PROVIDED RECORDS below:
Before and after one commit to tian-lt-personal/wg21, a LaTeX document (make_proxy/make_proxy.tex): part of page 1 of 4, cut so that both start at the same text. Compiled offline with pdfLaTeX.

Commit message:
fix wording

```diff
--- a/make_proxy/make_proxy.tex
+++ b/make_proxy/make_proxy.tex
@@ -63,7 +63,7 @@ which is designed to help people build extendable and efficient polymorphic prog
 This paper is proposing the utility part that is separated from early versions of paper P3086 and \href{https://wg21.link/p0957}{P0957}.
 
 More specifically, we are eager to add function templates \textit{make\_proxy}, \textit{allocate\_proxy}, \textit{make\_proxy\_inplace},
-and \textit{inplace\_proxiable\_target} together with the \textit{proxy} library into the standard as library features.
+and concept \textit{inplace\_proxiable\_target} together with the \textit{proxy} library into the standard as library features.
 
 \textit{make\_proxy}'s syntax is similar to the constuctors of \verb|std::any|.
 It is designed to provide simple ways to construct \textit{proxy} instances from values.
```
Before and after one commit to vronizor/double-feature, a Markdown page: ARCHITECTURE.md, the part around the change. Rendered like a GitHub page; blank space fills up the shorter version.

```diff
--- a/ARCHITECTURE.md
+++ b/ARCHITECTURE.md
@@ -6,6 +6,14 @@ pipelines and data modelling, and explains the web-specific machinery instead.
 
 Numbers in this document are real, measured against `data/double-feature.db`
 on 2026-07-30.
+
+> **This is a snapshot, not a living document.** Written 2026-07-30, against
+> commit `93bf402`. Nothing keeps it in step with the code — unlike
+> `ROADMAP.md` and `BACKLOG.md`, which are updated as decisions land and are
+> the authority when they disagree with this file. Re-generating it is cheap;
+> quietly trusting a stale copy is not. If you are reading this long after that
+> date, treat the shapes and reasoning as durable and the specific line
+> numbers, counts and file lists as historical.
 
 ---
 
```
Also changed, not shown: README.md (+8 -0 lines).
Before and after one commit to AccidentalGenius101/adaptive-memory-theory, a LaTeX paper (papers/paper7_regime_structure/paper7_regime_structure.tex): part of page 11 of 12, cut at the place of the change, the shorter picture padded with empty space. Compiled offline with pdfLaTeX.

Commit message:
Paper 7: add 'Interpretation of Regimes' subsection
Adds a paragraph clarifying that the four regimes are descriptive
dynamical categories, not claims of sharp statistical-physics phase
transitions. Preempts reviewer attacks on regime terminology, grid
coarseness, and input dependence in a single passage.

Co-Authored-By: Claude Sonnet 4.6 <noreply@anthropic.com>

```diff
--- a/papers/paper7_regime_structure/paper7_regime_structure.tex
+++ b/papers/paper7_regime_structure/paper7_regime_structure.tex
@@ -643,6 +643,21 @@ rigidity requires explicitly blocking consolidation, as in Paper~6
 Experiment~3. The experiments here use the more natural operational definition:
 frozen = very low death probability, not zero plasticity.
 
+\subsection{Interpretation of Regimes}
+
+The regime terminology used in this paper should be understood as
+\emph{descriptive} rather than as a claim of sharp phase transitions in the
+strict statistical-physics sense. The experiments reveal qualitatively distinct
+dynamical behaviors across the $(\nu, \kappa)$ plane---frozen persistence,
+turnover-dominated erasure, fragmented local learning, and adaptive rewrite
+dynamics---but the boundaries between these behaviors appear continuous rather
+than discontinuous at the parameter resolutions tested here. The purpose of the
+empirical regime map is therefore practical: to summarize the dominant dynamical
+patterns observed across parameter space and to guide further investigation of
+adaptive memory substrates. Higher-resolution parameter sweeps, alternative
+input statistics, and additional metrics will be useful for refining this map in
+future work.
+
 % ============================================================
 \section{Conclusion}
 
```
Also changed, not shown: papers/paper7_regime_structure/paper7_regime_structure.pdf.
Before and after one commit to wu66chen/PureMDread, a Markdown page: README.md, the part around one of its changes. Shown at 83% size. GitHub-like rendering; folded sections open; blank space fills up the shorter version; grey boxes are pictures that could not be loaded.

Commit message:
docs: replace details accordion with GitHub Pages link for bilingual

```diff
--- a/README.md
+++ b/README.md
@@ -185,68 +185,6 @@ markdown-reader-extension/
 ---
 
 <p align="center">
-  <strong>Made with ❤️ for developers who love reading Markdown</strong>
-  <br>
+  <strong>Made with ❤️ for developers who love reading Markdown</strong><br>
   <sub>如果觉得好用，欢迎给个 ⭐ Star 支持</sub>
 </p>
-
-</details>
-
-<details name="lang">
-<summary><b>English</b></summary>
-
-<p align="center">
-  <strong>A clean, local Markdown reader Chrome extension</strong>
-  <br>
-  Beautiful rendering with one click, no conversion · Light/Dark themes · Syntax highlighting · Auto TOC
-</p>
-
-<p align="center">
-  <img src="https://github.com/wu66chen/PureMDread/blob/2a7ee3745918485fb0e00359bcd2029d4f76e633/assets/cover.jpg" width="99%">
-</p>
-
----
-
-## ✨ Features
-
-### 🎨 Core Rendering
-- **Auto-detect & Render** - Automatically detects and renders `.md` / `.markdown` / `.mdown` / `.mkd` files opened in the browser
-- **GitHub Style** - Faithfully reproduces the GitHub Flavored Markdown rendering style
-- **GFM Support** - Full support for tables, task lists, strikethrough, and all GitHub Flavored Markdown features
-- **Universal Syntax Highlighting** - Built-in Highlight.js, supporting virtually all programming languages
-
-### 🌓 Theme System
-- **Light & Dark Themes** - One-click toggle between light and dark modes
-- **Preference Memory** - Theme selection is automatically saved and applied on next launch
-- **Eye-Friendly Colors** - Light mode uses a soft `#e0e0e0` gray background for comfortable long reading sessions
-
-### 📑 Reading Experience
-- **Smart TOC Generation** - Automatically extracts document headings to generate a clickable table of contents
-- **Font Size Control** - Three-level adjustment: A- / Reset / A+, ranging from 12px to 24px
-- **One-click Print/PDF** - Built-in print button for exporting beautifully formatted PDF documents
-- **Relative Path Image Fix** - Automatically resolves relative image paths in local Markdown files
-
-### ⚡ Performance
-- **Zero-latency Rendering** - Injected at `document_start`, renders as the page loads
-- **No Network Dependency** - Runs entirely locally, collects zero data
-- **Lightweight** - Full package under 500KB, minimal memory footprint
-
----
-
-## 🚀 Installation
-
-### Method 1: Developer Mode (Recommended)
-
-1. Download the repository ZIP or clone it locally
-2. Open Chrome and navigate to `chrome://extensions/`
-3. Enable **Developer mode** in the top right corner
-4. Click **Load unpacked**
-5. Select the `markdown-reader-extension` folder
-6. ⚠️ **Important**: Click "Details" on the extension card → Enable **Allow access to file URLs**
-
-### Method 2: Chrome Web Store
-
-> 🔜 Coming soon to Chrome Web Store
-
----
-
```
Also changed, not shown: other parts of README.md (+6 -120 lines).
End of PROVIDED RECORDS.
WHAT NEEDS TO BE DONE → Word for word, write out each entry shown above.

EXERCISE ANSWER →
Before and after one commit to tian-lt-personal/wg21, a LaTeX document (make_proxy/make_proxy.tex): part of page 1 of 4, cut so that both start at the same text. Compiled offline with pdfLaTeX.

Commit message:
fix wording

```diff
--- a/make_proxy/make_proxy.tex
+++ b/make_proxy/make_proxy.tex
@@ -63,7 +63,7 @@ which is designed to help people build extendable and efficient polymorphic prog
 This paper is proposing the utility part that is separated from early versions of paper P3086 and \href{https://wg21.link/p0957}{P0957}.
 
 More specifically, we are eager to add function templates \textit{make\_proxy}, \textit{allocate\_proxy}, \textit{make\_proxy\_inplace},
-and \textit{inplace\_proxiable\_target} together with the \textit{proxy} library into the standard as library features.
+and concept \textit{inplace\_proxiable\_target} together with the \textit{proxy} library into the standard as library features.
 
 \textit{make\_proxy}'s syntax is similar to the constuctors of \verb|std::any|.
 It is designed to provide simple ways to construct \textit{proxy} instances from values.
```
Before and after one commit to vronizor/double-feature, a Markdown page: ARCHITECTURE.md, the part around the change. Rendered like a GitHub page; blank space fills up the shorter version.

```diff
--- a/ARCHITECTURE.md
+++ b/ARCHITECTURE.md
@@ -6,6 +6,14 @@ pipelines and data modelling, and explains the web-specific machinery instead.
 
 Numbers in this document are real, measured against `data/double-feature.db`
 on 2026-07-30.
+
+> **This is a snapshot, not a living document.** Written 2026-07-30, against
+> commit `93bf402`. Nothing keeps it in step with the code — unlike
+> `ROADMAP.md` and `BACKLOG.md`, which are updated as decisions land and are
+> the authority when they disagree with this file. Re-generating it is cheap;
+> quietly trusting a stale copy is not. If you are reading this long after that
+> date, treat the shapes and reasoning as durable and the specific line
+> numbers, counts and file lists as historical.
 
 ---
 
```
Also changed, not shown: README.md (+8 -0 lines).
Before and after one commit to AccidentalGenius101/adaptive-memory-theory, a LaTeX paper (papers/paper7_regime_structure/paper7_regime_structure.tex): part of page 11 of 12, cut at the place of the change, the shorter picture padded with empty space. Compiled offline with pdfLaTeX.

Commit message:
Paper 7: add 'Interpretation of Regimes' subsection
Adds a paragraph clarifying that the four regimes are descriptive
dynamical categories, not claims of sharp statistical-physics phase
transitions. Preempts reviewer attacks on regime terminology, grid
coarseness, and input dependence in a single passage.

Co-Authored-By: Claude Sonnet 4.6 <noreply@anthropic.com>

```diff
--- a/papers/paper7_regime_structure/paper7_regime_structure.tex
+++ b/papers/paper7_regime_structure/paper7_regime_structure.tex
@@ -643,6 +643,21 @@ rigidity requires explicitly blocking consolidation, as in Paper~6
 Experiment~3. The experiments here use the more natural operational definition:
 frozen = very low death probability, not zero plasticity.
 
+\subsection{Interpretation of Regimes}
+
+The regime terminology used in this paper should be understood as
+\emph{descriptive} rather than as a claim of sharp phase transitions in the
+strict statistical-physics sense. The experiments reveal qualitatively distinct
+dynamical behaviors across the $(\nu, \kappa)$ plane---frozen persistence,
+turnover-dominated erasure, fragmented local learning, and adaptive rewrite
+dynamics---but the boundaries between these behaviors appear continuous rather
+than discontinuous at the parameter resolutions tested here. The purpose of the
+empirical regime map is therefore practical: to summarize the dominant dynamical
+patterns observed across parameter space and to guide further investigation of
+adaptive memory substrates. Higher-resolution parameter sweeps, alternative
+input statistics, and additional metrics will be useful for refining this map in
+future work.
+
 % ============================================================
 \section{Conclusion}
 
```
Also changed, not shown: papers/paper7_regime_structure/paper7_regime_structure.pdf.
Before and after one commit to wu66chen/PureMDread, a Markdown page: README.md, the part around one of its changes. Shown at 83% size. GitHub-like rendering; folded sections open; blank space fills up the shorter version; grey boxes are pictures that could not be loaded.

Commit message:
docs: replace details accordion with GitHub Pages link for bilingual

```diff
--- a/README.md
+++ b/README.md
@@ -185,68 +185,6 @@ markdown-reader-extension/
 ---
 
 <p align="center">
-  <strong>Made with ❤️ for developers who love reading Markdown</strong>
-  <br>
+  <strong>Made with ❤️ for developers who love reading Markdown</strong><br>
   <sub>如果觉得好用，欢迎给个 ⭐ Star 支持</sub>
 </p>
-
-</details>
-
-<details name="lang">
-<summary><b>English</b></summary>
-
-<p align="center">
-  <strong>A clean, local Markdown reader Chrome extension</strong>
-  <br>
-  Beautiful rendering with one click, no conversion · Light/Dark themes · Syntax highlighting · Auto TOC
-</p>
-
-<p align="center">
-  <img src="https://github.com/wu66chen/PureMDread/blob/2a7ee3745918485fb0e00359bcd2029d4f76e633/assets/cover.jpg" width="99%">
-</p>
-
----
-
-## ✨ Features
-
-### 🎨 Core Rendering
-- **Auto-detect & Render** - Automatically detects and renders `.md` / `.markdown` / `.mdown` / `.mkd` files opened in the browser
-- **GitHub Style** - Faithfully reproduces the GitHub Flavored Markdown rendering style
-- **GFM Support** - Full support for tables, task lists, strikethrough, and all GitHub Flavored Markdown features
-- **Universal Syntax Highlighting** - Built-in Highlight.js, supporting virtually all programming languages
-
-### 🌓 Theme System
-- **Light & Dark Themes** - One-click toggle between light and dark modes
-- **Preference Memory** - Theme selection is automatically saved and applied on next launch
-- **Eye-Friendly Colors** - Light mode uses a soft `#e0e0e0` gray background for comfortable long reading sessions
-
-### 📑 Reading Experience
-- **Smart TOC Generation** - Automatically extracts document headings to generate a clickable table of contents
-- **Font Size Control** - Three-level adjustment: A- / Reset / A+, ranging from 12px to 24px
-- **One-click Print/PDF** - Built-in print button for exporting beautifully formatted PDF documents
-- **Relative Path Image Fix** - Automatically resolves relative image paths in local Markdown files
-
-### ⚡ Performance
-- **Zero-latency Rendering** - Injected at `document_start`, renders as the page loads
-- **No Network Dependency** - Runs entirely locally, collects zero data
-- **Lightweight** - Full package under 500KB, minimal memory footprint
-
----
-
-## 🚀 Installation
-
-### Method 1: Developer Mode (Recommended)
-
-1. Download the repository ZIP or clone it locally
-2. Open Chrome and navigate to `chrome://extensions/`
-3. Enable **Developer mode** in the top right corner
-4. Click **Load unpacked**
-5. Select the `markdown-reader-extension` folder
-6. ⚠️ **Important**: Click "Details" on the extension card → Enable **Allow access to file URLs**
-
-### Method 2: Chrome Web Store
-
-> 🔜 Coming soon to Chrome Web Store
-
----
-
```
Also changed, not shown: other parts of README.md (+6 -120 lines).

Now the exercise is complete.